P729 CEEFAX 729 Wed 3 Feb 21:01/30 |B220D20F|a17T/OSB12|i14 DXT|m428FF|s÷n1 ÷efter it I y build up a negative number  number entry routineN In the end I deci ded to  akes the code simpler and  light side effect of invalidating the la rgest I entionfd beforeN Aft—p  fen tfrMhnated, and the code reaches the ## ck to see if the sign I t is the number is negative and we simpl y M 80). I emory as a variable to  f this routine to other bases more  ghtforward You should try to convert t o base 8, or  derstand how it works and that I  plained it clearly enough. In each case , of course,  racters 0-7 for octal and 0-9 AF
P729 CEEFAX 729 Wed 3 Feb 21:00/00 |B220E20F ÷efor hexadecimal. T w e first subtract thd ASCII value of '0' from it (48) and then call a subroutine at 'process#numberg. A we multiply the number held in dic—t#ws  it (held in  produce a new partial result in # . NNH p that catches any  sets the top bit (becomes negative) during this ddition If that happens the number has overflowed 4 NT at line 3050. I have chten the  rotate error traps different messages so you can see  deliberatdly enter huge numbfrs. Y ght try deleting the traps and seeing wh at happensN T bit belt and braces since I am  nced it catches anythin£. d save X to the stack because X is holding the c|c
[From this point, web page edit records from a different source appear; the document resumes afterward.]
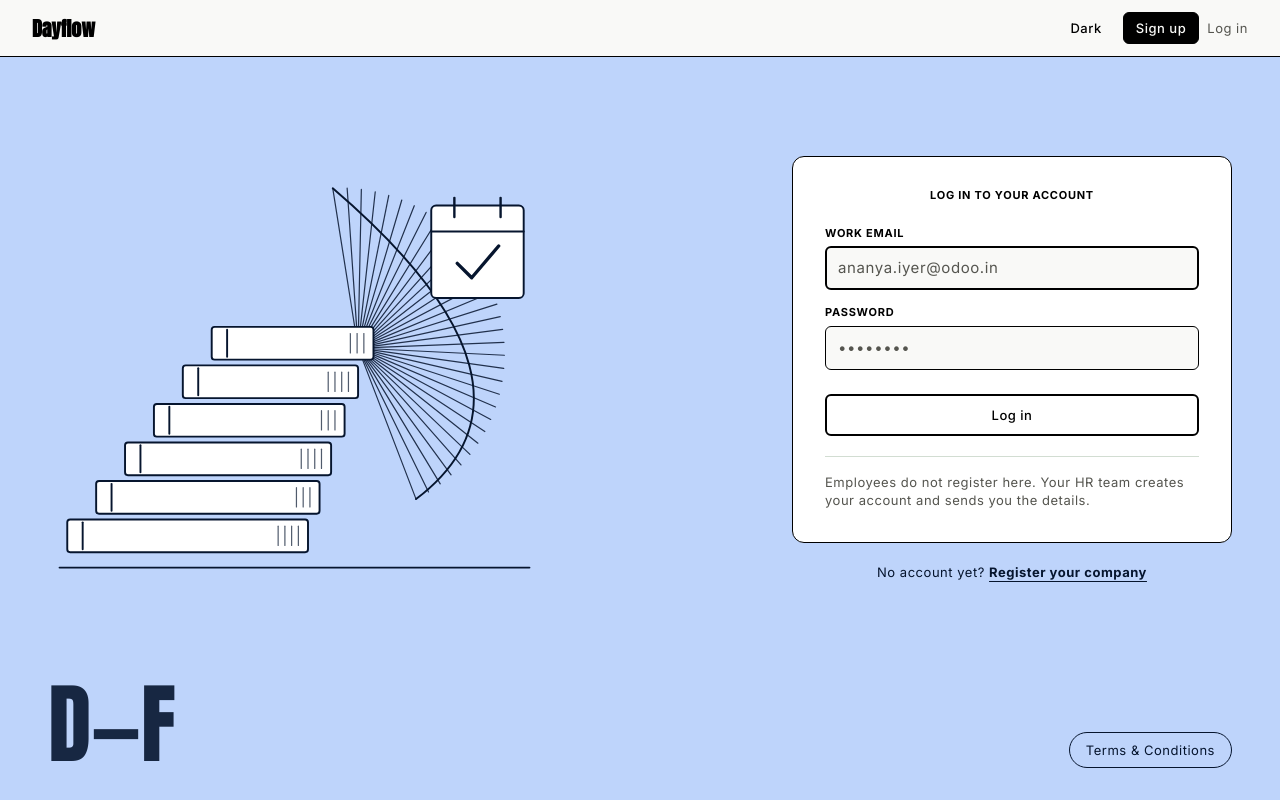
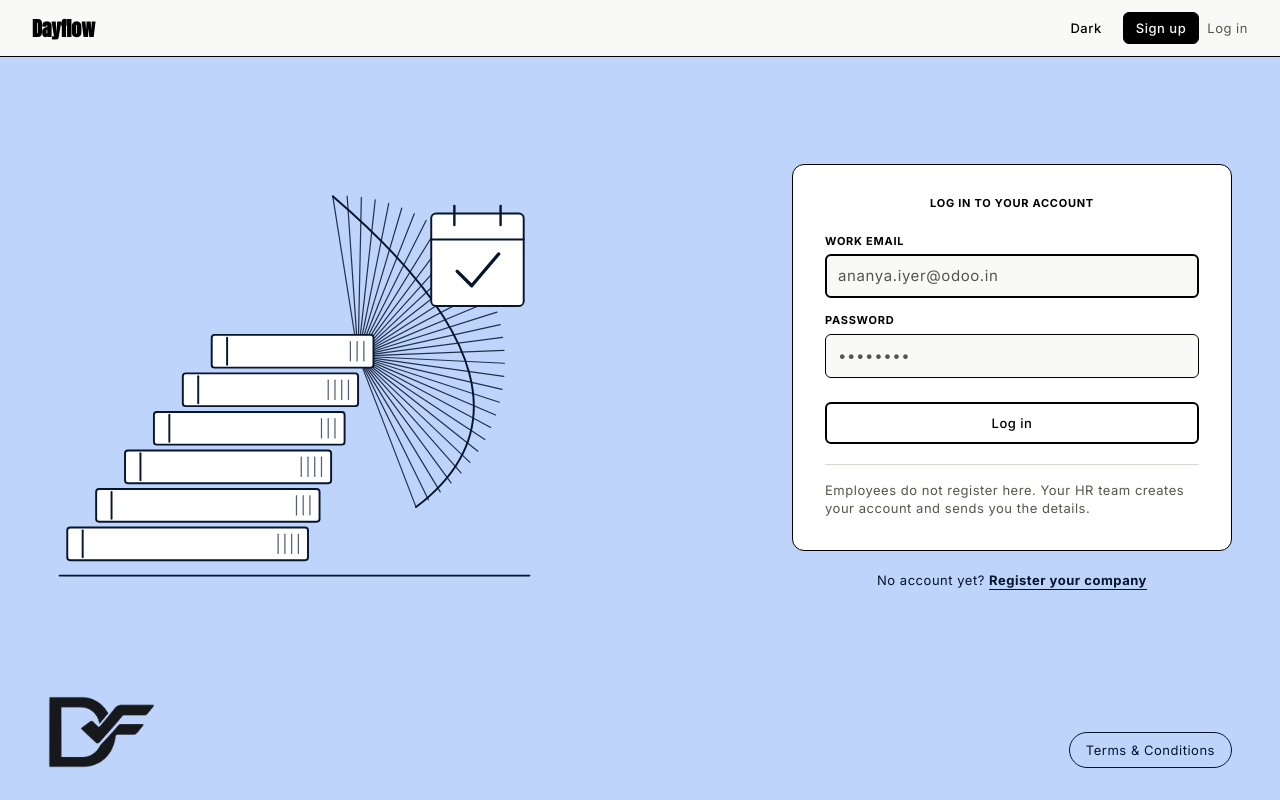
Before and after one commit to Kukyos/DayFlowOdoo, a React (Vite) app in the folder frontend/: page /signin in a window 1280 px wide. Built offline with nearby package versions, Linux system fonts and the light colour scheme.

Commit message:
Replace auth monogram with Dayflow logo

```diff
--- a/frontend/src/components/auth/AuthLayout.tsx
+++ b/frontend/src/components/auth/AuthLayout.tsx
@@ -3,6 +3,7 @@
 import { useState } from 'react'
 import { Button } from '@/components/ui'
 import { currentTheme, toggleTheme, type Theme } from '@/lib/theme'
+import dayflowLogo from '@/assets/dayflow-df-logo.png'
 import { WorkweekMark } from './WorkweekMark'
 
 /**
@@ -67,12 +68,15 @@
           <div className="w-full max-w-[440px]">{children}</div>
         </div>
 
-        {/* Bottom furniture, matching the reference: monogram left, terms right.
+        {/* Bottom furniture, matching the reference: brand mark left, terms right.
             Hidden below lg so it never overlaps the form on a phone. */}
         <div className="pointer-events-none hidden items-end justify-between px-12 pb-8 lg:flex">
-          <span className="t-display select-none text-[88px] leading-none opacity-90">
-            D—F
-          </span>
+          <img
+            src={dayflowLogo}
+            alt=""
+            className="auth-brand-logo h-[72px] w-auto select-none opacity-90"
+            aria-hidden="true"
+          />
           <span className="pointer-events-auto rounded-full border border-current px-4 py-2 t-caption">
             Terms &amp; Conditions
           </span>
--- a/frontend/src/index.css
+++ b/frontend/src/index.css
@@ -105,6 +105,13 @@
 /* Type scale — DESIGN.md §3. Utilities, not component styles, so a page never
    invents a size. If a size is missing here the scale is wrong; fix the doc. */
 @layer components {
+  .auth-brand-logo {
+    filter: none;
+  }
+  :root[data-theme="dark"] .auth-brand-logo {
+    filter: invert(1);
+  }
+
   .t-display {
     font-family: var(--font-display);
     font-size: 64px;
```
Also changed, not shown: frontend/src/assets/dayflow-df-logo.png (added).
P729 CEEFAX 729 Wed 3 Feb 21:00/20 |B220F20F ÷eurrent  d so we must not lose it. T## base' subroutine uses 4 bytes at  as  he multiplier in the  the timeN If a number rotates to set hd top bit thdn we have another overflow situation and that  160N Otherwise this section of code is a straightforward multiplication where t he multiplier is  thf multiplicand is 4 bytes in size. I wanted to put the final result back in digit#ws so lines  cross there. The BASIC routine  line 3430 and 3460 enables you to check the results. T with multi-byte multiplication,  led multiple precision multiplication, i n a more  